[Itemized modification records]
+ + + + +
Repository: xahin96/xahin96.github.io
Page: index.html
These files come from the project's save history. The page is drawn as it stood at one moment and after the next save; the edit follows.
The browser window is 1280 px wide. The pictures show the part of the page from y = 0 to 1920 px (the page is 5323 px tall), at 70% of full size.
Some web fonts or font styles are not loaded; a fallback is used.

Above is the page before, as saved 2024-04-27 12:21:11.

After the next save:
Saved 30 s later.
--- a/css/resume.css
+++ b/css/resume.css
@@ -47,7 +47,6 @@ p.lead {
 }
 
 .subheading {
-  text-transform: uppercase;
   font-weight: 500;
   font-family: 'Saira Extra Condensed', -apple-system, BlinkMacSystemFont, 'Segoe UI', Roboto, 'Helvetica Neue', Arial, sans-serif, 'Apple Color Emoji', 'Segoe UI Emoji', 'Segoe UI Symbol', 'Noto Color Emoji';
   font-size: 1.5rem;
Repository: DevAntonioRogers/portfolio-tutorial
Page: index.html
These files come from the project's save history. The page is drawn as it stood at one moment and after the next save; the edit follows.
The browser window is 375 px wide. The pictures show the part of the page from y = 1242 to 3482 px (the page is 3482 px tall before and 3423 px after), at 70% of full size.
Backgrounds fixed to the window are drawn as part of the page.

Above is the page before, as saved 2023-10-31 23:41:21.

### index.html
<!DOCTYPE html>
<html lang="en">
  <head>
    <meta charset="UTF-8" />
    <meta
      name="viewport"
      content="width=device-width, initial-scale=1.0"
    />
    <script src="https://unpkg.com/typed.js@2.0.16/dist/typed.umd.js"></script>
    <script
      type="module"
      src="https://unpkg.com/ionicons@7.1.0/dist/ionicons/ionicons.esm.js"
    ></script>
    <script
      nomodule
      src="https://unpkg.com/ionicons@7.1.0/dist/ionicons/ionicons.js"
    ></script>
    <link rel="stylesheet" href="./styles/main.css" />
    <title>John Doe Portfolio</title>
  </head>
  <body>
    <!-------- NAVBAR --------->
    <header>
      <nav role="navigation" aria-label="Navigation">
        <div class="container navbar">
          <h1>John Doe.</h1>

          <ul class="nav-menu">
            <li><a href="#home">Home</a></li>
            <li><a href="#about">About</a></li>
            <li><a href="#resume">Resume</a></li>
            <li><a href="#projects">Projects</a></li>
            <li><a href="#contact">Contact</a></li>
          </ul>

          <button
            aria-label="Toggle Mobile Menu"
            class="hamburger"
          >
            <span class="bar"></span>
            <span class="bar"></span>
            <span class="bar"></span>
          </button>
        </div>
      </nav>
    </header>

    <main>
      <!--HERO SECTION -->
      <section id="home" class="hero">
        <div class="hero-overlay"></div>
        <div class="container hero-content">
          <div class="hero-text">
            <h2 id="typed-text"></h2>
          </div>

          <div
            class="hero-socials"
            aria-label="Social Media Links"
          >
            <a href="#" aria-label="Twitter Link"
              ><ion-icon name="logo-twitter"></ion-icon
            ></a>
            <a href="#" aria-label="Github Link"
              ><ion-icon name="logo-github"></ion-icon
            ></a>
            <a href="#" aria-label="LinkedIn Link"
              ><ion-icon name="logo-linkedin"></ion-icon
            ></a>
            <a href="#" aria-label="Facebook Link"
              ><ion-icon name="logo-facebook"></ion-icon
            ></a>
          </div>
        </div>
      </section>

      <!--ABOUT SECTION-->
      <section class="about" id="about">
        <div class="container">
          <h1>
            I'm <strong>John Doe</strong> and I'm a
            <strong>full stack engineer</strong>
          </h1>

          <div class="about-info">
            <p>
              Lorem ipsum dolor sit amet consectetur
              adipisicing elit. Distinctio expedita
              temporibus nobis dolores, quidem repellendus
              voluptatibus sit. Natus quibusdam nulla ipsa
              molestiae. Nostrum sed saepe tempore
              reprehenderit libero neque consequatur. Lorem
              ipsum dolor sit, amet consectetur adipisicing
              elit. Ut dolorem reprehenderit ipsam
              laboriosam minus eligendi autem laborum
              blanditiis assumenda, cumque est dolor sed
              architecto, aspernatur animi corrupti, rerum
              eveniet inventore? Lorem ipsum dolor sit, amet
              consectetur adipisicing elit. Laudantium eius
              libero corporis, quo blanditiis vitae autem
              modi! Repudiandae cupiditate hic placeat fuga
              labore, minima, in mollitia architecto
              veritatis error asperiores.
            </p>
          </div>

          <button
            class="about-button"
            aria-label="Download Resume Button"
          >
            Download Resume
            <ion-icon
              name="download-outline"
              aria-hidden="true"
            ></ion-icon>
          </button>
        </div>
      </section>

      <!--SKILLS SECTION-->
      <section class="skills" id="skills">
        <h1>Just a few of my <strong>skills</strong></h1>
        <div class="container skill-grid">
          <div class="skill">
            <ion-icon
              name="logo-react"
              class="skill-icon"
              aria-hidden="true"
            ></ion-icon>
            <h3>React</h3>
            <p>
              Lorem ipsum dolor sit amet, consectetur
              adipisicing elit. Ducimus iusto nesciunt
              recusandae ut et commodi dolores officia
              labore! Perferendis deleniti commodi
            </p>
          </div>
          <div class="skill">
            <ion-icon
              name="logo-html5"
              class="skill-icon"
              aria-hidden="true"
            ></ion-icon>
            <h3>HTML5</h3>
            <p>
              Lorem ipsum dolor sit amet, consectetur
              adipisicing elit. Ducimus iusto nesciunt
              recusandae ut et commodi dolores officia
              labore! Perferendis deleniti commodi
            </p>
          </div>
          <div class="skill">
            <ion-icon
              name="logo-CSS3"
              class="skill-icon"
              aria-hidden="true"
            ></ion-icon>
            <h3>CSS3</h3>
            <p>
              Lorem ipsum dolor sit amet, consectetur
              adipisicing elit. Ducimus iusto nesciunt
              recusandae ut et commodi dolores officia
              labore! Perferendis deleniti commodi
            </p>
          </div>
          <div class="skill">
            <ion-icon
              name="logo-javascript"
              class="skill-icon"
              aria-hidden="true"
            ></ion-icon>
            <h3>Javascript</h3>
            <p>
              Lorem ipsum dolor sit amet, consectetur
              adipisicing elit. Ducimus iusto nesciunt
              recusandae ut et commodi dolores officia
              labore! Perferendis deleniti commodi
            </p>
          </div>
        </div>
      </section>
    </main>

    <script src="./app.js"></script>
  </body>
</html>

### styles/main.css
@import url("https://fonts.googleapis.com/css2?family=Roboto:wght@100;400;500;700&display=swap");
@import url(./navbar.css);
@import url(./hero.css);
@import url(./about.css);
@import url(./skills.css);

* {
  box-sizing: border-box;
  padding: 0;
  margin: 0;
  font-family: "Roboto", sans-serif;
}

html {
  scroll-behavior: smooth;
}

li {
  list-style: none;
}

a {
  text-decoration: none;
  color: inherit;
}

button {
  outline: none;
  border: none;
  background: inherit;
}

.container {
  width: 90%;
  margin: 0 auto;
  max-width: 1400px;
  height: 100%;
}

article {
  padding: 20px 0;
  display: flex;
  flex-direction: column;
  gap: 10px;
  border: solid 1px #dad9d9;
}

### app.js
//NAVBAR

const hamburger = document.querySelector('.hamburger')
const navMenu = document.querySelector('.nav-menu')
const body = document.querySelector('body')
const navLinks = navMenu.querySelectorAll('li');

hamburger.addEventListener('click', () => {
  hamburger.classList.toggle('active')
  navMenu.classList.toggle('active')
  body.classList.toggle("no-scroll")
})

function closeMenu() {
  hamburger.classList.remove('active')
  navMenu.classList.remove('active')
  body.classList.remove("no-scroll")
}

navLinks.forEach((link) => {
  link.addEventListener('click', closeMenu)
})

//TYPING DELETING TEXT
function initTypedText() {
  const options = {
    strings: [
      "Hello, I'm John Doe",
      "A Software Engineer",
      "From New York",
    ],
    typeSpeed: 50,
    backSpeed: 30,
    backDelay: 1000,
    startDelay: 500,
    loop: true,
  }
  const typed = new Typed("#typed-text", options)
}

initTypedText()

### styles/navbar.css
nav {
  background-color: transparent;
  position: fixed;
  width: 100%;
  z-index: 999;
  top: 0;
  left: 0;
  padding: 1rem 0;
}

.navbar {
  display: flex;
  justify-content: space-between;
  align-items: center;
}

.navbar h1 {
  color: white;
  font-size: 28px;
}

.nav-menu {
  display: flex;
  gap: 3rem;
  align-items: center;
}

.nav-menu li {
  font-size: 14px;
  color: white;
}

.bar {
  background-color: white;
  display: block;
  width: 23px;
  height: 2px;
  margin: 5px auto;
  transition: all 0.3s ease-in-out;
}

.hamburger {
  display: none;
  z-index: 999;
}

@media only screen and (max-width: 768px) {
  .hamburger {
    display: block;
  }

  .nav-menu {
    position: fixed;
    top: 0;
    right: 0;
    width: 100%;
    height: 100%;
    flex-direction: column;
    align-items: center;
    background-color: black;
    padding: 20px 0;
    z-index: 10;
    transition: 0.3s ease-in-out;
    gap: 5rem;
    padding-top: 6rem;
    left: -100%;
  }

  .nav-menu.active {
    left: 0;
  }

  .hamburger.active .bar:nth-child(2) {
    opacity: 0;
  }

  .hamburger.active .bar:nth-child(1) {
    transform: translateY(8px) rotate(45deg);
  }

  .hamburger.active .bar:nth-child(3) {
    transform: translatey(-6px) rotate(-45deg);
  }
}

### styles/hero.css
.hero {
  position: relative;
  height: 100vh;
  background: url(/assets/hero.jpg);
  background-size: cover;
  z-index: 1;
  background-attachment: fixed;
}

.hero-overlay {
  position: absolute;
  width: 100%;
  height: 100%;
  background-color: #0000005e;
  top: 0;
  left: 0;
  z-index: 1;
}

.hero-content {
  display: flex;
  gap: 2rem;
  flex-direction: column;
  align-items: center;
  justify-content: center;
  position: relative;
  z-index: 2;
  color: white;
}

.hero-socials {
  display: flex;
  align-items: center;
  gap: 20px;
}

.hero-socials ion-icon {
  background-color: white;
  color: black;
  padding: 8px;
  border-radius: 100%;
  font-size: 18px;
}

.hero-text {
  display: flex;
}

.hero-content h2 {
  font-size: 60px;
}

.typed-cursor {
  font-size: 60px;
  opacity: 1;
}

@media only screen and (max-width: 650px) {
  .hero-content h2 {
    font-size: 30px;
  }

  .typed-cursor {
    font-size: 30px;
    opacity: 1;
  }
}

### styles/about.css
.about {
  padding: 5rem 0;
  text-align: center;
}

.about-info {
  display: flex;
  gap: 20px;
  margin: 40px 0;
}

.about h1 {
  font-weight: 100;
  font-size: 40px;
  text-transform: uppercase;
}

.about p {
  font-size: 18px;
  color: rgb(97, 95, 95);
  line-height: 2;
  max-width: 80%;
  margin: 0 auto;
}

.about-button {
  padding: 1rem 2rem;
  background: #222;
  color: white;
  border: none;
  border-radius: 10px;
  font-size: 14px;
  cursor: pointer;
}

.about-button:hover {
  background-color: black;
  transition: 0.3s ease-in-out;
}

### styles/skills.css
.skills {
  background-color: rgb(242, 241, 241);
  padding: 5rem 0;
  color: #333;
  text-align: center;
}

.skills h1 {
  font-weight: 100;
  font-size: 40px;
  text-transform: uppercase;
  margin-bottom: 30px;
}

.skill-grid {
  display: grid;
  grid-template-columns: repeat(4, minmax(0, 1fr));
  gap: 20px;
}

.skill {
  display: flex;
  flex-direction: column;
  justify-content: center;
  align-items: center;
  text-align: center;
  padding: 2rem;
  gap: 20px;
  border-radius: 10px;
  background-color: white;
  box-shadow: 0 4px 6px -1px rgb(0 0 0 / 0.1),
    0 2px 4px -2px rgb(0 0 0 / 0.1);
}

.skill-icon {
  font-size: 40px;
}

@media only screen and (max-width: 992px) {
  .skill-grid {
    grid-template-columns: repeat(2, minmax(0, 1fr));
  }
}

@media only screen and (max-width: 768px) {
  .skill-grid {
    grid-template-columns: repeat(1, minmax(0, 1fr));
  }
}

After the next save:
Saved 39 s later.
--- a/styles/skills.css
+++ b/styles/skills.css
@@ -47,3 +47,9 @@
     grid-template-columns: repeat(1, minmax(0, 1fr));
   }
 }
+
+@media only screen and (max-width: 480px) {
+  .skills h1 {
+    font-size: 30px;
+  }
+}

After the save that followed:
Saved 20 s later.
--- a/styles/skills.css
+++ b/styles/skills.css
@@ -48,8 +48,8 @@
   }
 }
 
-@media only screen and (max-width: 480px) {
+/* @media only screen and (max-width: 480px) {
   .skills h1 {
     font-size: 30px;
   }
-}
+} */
+ + + + +
- WHAT THE EXERCISE ASKS
Find the lines above with the word "child". Copy them out.

- SOLUTION FOR THIS EXERCISE
  .hamburger.active .bar:nth-child(2) {
  .hamburger.active .bar:nth-child(1) {
  .hamburger.active .bar:nth-child(3) {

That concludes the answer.